Installing tactile tiles is an important accessibility requirement in public spaces and buildings across Canada. It is an effective solution designed to help pedestrians navigate their surrounding safely & confidently.
However, with the various options available, selecting the right tactile tile for your specific project can get confusing. This blog provides a comprehensive guide that will help you in making the right decision by choosing compliant and long-lasting tactile tiles that perfectly match your unique requirements.
Tactile tiles, also known as Tactile Walking Surface Indicators (TWSIs), are textured ground surfaces that provide critical cues for navigation and hazard detection to pedestrians with visual impairments. Installing these tiles is mandated under the Accessibility for Ontarians with Disabilities Act (AODA) and various provincial building codes in Canada.
Tactile tiles contain either raised domes or elongated bars installed on walking surfaces. The different textures serve specific purposes:
Truncated Domes: Truncated domes, also called as detectable warning tiles, have raised domes in a distinct pattern that alerts pedestrians to upcoming hazards like intersections or platform edges.
Wayfinding Bars: Wayfinding bars contain raised bars that guide pedestrians along designated pathways toward amenities or transit access points.
Tactile tiles can be installed by embedding into concrete or applying onto existing surfaces. They are commonly made from durable, weather-resistant materials like metal, stone, cast iron, rubber, porcelain, and polymers.
Here are the key aspects to evaluate when selecting tactile tiles for your project:
Truncated Domes or Wayfinding Bars - Select tiles with appropriate texture for hazard warnings or path demarcations.
Choose colors that sufficiently contrast with the surrounding surface for high visibility. Safety yellow offers optimal contrast.
Ensure the tiles adhere to all relevant Canadian accessibility codes and standards like AODA and CSA B651.
Tiles must have a slip-resistant texture and slightly beveled edges for safety and to prevent tripping hazards.
When choosing tactile tiles, consider your unique project requirements - whether it's a new construction or renovation, indoor or outdoor setting, high or low foot traffic, slip resistance needed, and accessibility compliance.
Connect with tactile tile manufacturers like Tactile Solution Canada to get product recommendations based on your specifications. Our team can suggest the right tiles tailored to your needs from their wide selection of brands like AccessTile, Armor Tile, Advantage Tile, and more.
Investing in compliant and durable tactile tiles specifically suited for your project ensures safety, accessibility, and long-term value. You can pick tiles that serve both form and function with the right guidance.

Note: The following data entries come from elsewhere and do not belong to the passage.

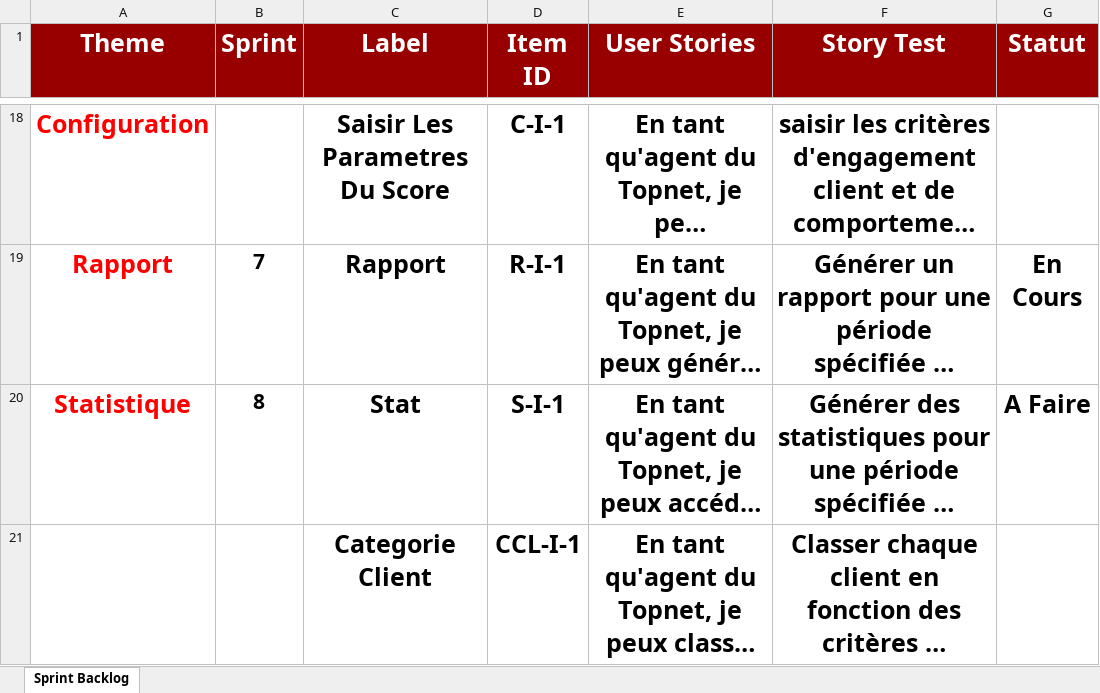
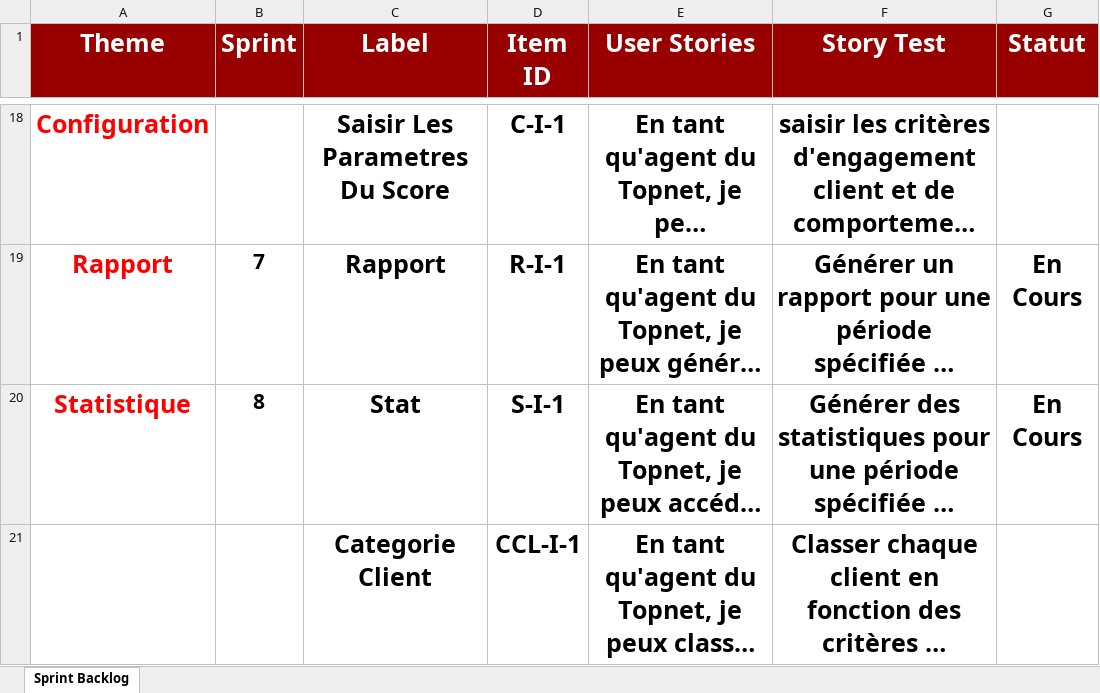
Before and after one commit to MrAhmedElmoez69/Topnet-B2C-Stage-, an Excel workbook: Conception Du Projet/TOPNET-Sprint Backlog scoring.xlsx, sheet Sprint Backlog, drawn as a sheet; only a part is shown, gaps mark what is left out; long unchanged cells end in …; values as stored, in another font and other column widths than the file's, no borders; the diff names each change by its address in the sheet, - before the commit and + after, or states it on an @@ line.

Commit message:
Tri
Co-Authored-By: Nacib Mariem <67750731+Nacib1999@users.noreply.github.com>

```diff
--- a/Conception Du Projet/TOPNET-Sprint Backlog scoring.xlsx (sheet Sprint Backlog)
+++ b/Conception Du Projet/TOPNET-Sprint Backlog scoring.xlsx (sheet Sprint Backlog)
-G20 (Statut): A Faire
+G20 (Statut): En Cours
```
Also changed, not shown: 3 other files.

Reach out to us today for any queries on finding the ideal tactile tiles for your next project.
Tactile tiles contain standardized raised textures and patterns to provide navigation cues for the visually impaired. Regular floor tiles lack such accessible textures.
Quality tactile tiles can last 10-15 years with proper installation and durable material selection. Tiles made of weaker materials may need replacement every 5-8 years.
Quality tactile tiles are designed with an integral slip-resistant texture to maintain traction even when wet. Some materials like porcelain may get more slippery.
Tactile tiles typically just need routine cleaning. Some types, like replaceable polymer tiles, allow easy replacement of damaged sections as needed.
For existing surfaces, tactile tiles come with adhesive backing or are installed using construction adhesives and mechanical fasteners if needed. Edges are often grouted.